The OpenBoot architecture provides a significant increase in functionality and portability when compared to proprietary systems of the past. Although this architecture was first implemented by Sun MicroSystems as OpenBoot on SPARC systems, its design is processor-independent. OpenBoot is based on the IEEE Std 1275-1994 Standard for Boot (the standard is available from IEEE, which might require membership or a fee for access).
For recent SPARC systems, OpenBoot firmware is executed after Virtual Machine (VM) is started.
The primary tasks of OpenBoot firmware are to:
Determine the hardware configuration and initialize I/O devices by running the FCode driver for each I/O device.
Boot the OS from either a storage device or from a network.
The primary tasks are described in Booting and Resetting a Virtual Machine.
The OpenBoot CLI is based on an interactive command interpreter that gives you access to an extensive set of functions for hardware and software development, fault isolation, and debugging. For details, see Accessing the OpenBoot CLI and Getting Help and Using the OpenBoot CLI.
A number of OpenBoot operating characteristics are controlled by configuration variables that are stored in nonvolatile memory. If needed, you can change the configuration variables default values to tailor operating characteristics to your environment. For details, see Setting Configuration Variables and Setting Security Variables.
OpenBoot provides commands that you can use to gather information about the system hardware. Some commands also perform a low level sanity tests of the hardware without a running OS. For details, see Interrogating the System With OpenBoot Commands.

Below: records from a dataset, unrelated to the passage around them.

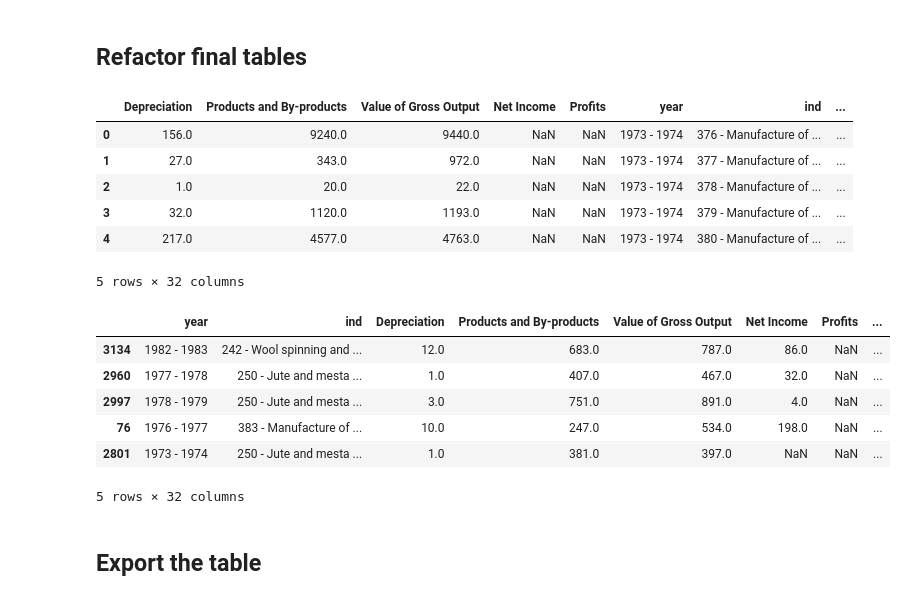
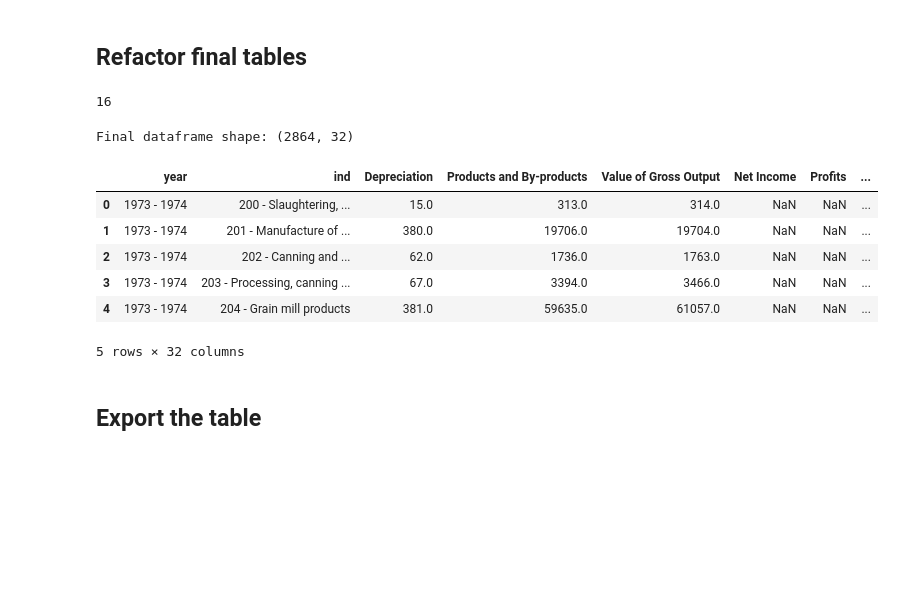
Before and after one commit to kavyajeetbora/ETL_wages, a Jupyter notebook: Annual_Survey_of_Industries - Nation Level.ipynb, the cells around one changed output. Drawn from its saved outputs; the diff is of its cells as text; code cells hidden in the pictures; blank space fills up the shorter version.

```diff
--- a/Annual_Survey_of_Industries - Nation Level.ipynb
+++ b/Annual_Survey_of_Industries - Nation Level.ipynb
@@ -92,7 +92,7 @@ file_type = ['depreciation', 'factories', 'fuels', 'investedK', 'mandays', 'nva_
 ## file_type = ['group_1',...........]
 
 ## Scan all xls files in the current directory
-xl_files = glob('*.xls')
+xl_files = sorted(glob('*.xls'))
 
 sheets = {}
 
@@ -117,6 +121,9 @@ def extract_tables(files):
 
             ## Reformat the table
             reformatted_table = reformat_table(df, html_root)
+            duplicated_num = reformatted_table.duplicated(subset=['year','ind']).sum()
+            if duplicated_num>0:
+                print(xl_file)
             clean_tables.append(reformatted_table)
 
         except Exception as e:
@@ -155,5 +147,11 @@ sheet_tables['depreciation']
 # %% [markdown]
 ## Refactor final tables
+# %%
+variable = list(sheet_tables.keys())[0]
+dfx = sheet_tables[variable]
+dfx.duplicated(subset=['year', 'ind']).sum()
+# %% [output]
+16
 # %%
 df_final = sheet_tables[list(sheet_tables.keys())[0]]
 for k,v in sheet_tables.items():
@@ -162,31 +160,27 @@ for k,v in sheet_tables.items():
             left=df_final,
             right=v,
             on=['year', 'ind'],
-            how='left'
+            how='inner'
         )
+
+df_final = df_final.drop_duplicates()
-# %% [output]
-|  | Depreciation | Products and By-products | Value of Gross Output | Net Income | Profits | year | ind | ... |
-| 0 | 156.0 | 9240.0 | 9440.0 | NaN | NaN | 1973 - 1974 | 376 - Manufacture of ... | ... |
-| 1 | 27.0 | 343.0 | 972.0 | NaN | NaN | 1973 - 1974 | 377 - Manufacture of ... | ... |
-| 2 | 1.0 | 20.0 | 22.0 | NaN | NaN | 1973 - 1974 | 378 - Manufacture of ... | ... |
-| 3 | 32.0 | 1120.0 | 1193.0 | NaN | NaN | 1973 - 1974 | 379 - Manufacture of ... | ... |
-| 4 | 217.0 | 4577.0 | 4763.0 | NaN | NaN | 1973 - 1974 | 380 - Manufacture of ... | ... |
-5 rows × 32 columns
 # %%
 index_columns = ['year', 'ind']
 variable_columns = [c for c in df_final.columns if c not in index_columns]
 index_columns.extend(variable_columns)
 df_final = df_final[index_columns]
+df_final = df_final.sort_values(by=index_columns)
+print("Final dataframe shape:", df_final.shape)
+df_final.head(5)
+# %% [output]
+Final dataframe shape: (2864, 32)
+|  | year | ind | Depreciation | Products and By-products | Value of Gross Output | Net Income | Profits | ... |
+| 0 | 1973 - 1974 | 200 - Slaughtering, ... | 15.0 | 313.0 | 314.0 | NaN | NaN | ... |
+| 1 | 1973 - 1974 | 201 - Manufacture of ... | 380.0 | 19706.0 | 19704.0 | NaN | NaN | ... |
+| 2 | 1973 - 1974 | 202 - Canning and ... | 62.0 | 1736.0 | 1763.0 | NaN | NaN | ... |
+| 3 | 1973 - 1974 | 203 - Processing, canning ... | 67.0 | 3394.0 | 3466.0 | NaN | NaN | ... |
+| 4 | 1973 - 1974 | 204 - Grain mill products | 381.0 | 59635.0 | 61057.0 | NaN | NaN | ... |
+5 rows × 32 columns
-# %%
-df_final.sample(5)
-# %% [output]
-|  | year | ind | Depreciation | Products and By-products | Value of Gross Output | Net Income | Profits | ... |
-| 3134 | 1982 - 1983 | 242 - Wool spinning and ... | 12.0 | 683.0 | 787.0 | 86.0 | NaN | ... |
-| 2960 | 1977 - 1978 | 250 - Jute and mesta ... | 1.0 | 407.0 | 467.0 | 32.0 | NaN | ... |
-| 2997 | 1978 - 1979 | 250 - Jute and mesta ... | 3.0 | 751.0 | 891.0 | 4.0 | NaN | ... |
-| 76 | 1976 - 1977 | 383 - Manufacture of ... | 10.0 | 247.0 | 534.0 | 198.0 | NaN | ... |
-| 2801 | 1973 - 1974 | 250 - Jute and mesta ... | 1.0 | 381.0 | 397.0 | NaN | NaN | ... |
-5 rows × 32 columns
 # %% [markdown]
 ## Export the table
 # %%
```
Also changed, not shown: parts of 5 cells of this notebook.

You can use the OpenBoot nvramrc configuration variable to store user-defined FORTH commands that are executed during start-up. For details, see NVRAMRC Overview.